One of the team was D, the handyman. He was a constantly recovering alcoholic who worked like a Trojan when he was present. But he often went missing. We all loved him, and he was a central character in our offices. However, he had no time for meetings.

The first time I was invited to join the team meeting, someone asked if D would be there. At that moment, D walked past the meeting room and G asked if he was going to join them.

D didn’t break stride. He flung his left arm in the air and said,

“Ag, daai’s ‘n klomp k*k!” (That’s just a crock of s**t!)

I guess he wasn’t going to join us.

The meeting began. G, ever formal and eloquent, welcomed everyone, made a special mention of the visitor (me) and asked if anyone would like to open the meeting by sharing something.

“Feel free to speak, if you have something to share,” he said.

N, along with many of us, often battled to understand what G was saying because he usually used really formal language and long words (thanks to his prior career in the diplomatic corps). She was leaning heavily on the desk, her elbow only just stopping her face from hitting the desk. She looked at G with incredulity, she frowned, she wrinkled her nose, and then said,

“About what?”

Moving on swiftly then.

G read an excerpt from a book of inspirational sayings, quoting Mother Theresa. It flew right over the head of everyone present, and N continued to look at G with that expression of WTF (Why The Funny-Sayings)?

G worked us through the agenda and, after about half an hour, was ready to draw the meeting to a close. He invited any closing comments. N stood up and cleared her throat, then clicked her tongue on the roof of her mouth.

“I would like to say something please.”

G welcomed her to go ahead.

“I think we should always have Nomalanga with us at these meetings. [Nomalanga is my Xhosa name, and it means Sunshine. She meant me.] Because why? Because it’s so nice having her here; it feels like we have someone here from overseas.”

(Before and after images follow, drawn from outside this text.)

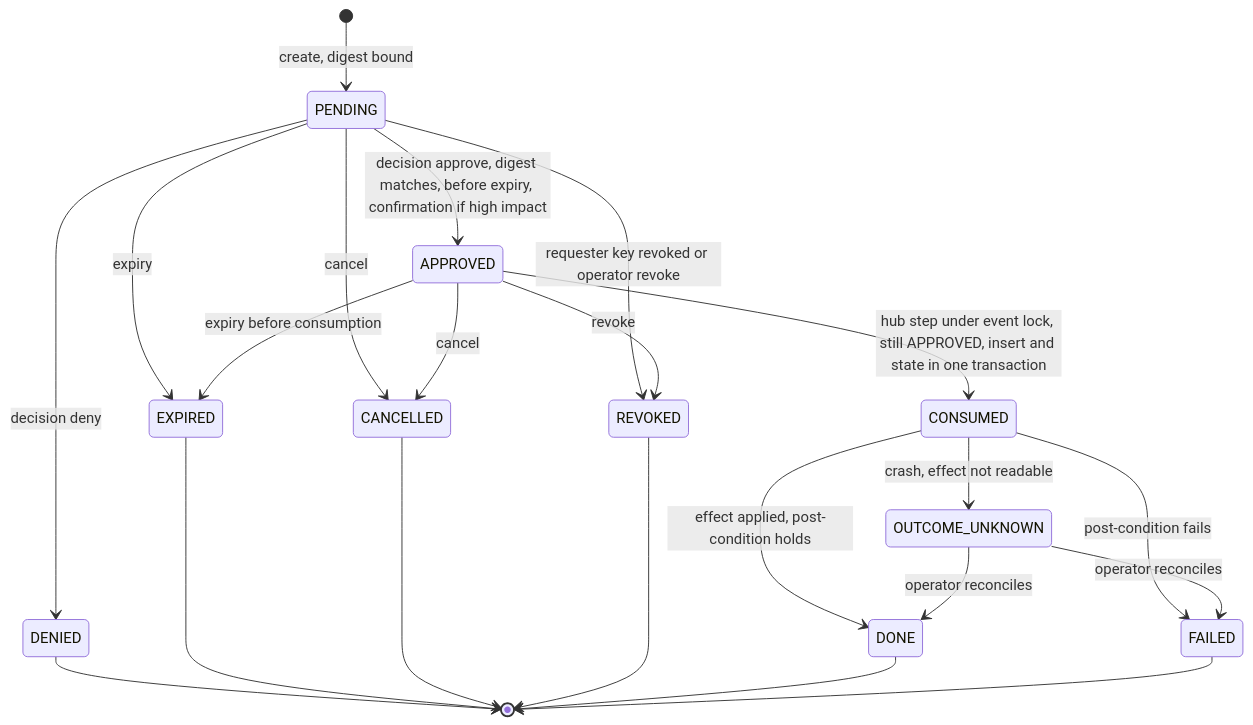
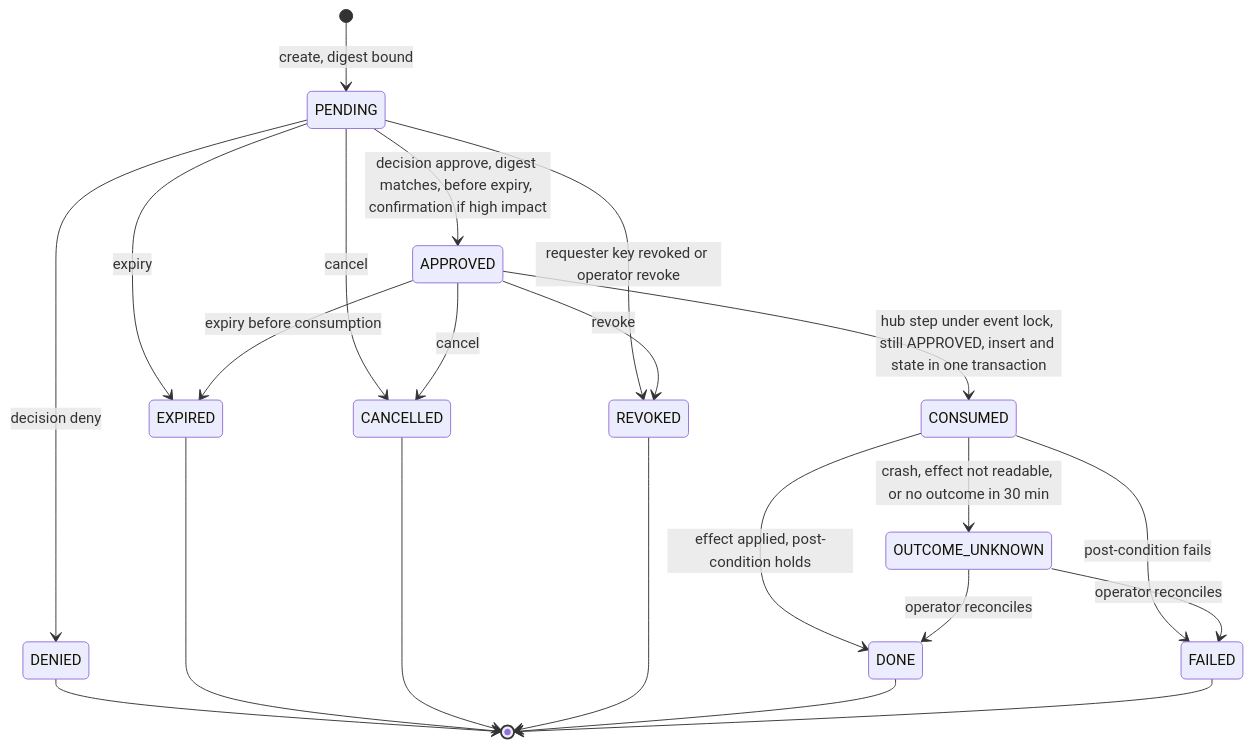
One commit to DimitriGeelen/termlink changed the first of 4 diagrams in docs/design/interactive-agent-communication-06b-pseudo-code-later-phases.md. Above: the diagram before and after it, drawn with Mermaid. The commit also changed other lines of this file and 1 other file, not shown here.

````diff
--- a/docs/design/interactive-agent-communication-06b-pseudo-code-later-phases.md
+++ b/docs/design/interactive-agent-communication-06b-pseudo-code-later-phases.md
@@ -480,24 +493,24 @@
 ```mermaid
 stateDiagram-v2
   [*] --> PENDING: create, digest bound
   PENDING --> APPROVED: decision approve, digest matches, before expiry, confirmation if high impact
   PENDING --> DENIED: decision deny
   PENDING --> EXPIRED: expiry
   PENDING --> CANCELLED: cancel
   PENDING --> REVOKED: requester key revoked or operator revoke
   APPROVED --> CONSUMED: hub step under event lock, still APPROVED, insert and state in one transaction
   APPROVED --> EXPIRED: expiry before consumption
   APPROVED --> CANCELLED: cancel
   APPROVED --> REVOKED: revoke
   CONSUMED --> DONE: effect applied, post-condition holds
   CONSUMED --> FAILED: post-condition fails
-  CONSUMED --> OUTCOME_UNKNOWN: crash, effect not readable
+  CONSUMED --> OUTCOME_UNKNOWN: crash, effect not readable, or no outcome in 30 min
   OUTCOME_UNKNOWN --> DONE: operator reconciles
   OUTCOME_UNKNOWN --> FAILED: operator reconciles
   DENIED --> [*]
   EXPIRED --> [*]
   CANCELLED --> [*]
   REVOKED --> [*]
   DONE --> [*]
   FAILED --> [*]
 ```
````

She sat down, G thanked her for her input and said he would give it some thought, and the meeting closed. I’m so glad I write a blog, because this was always so going to be in it.

Sunshine signing off for today, from overseas!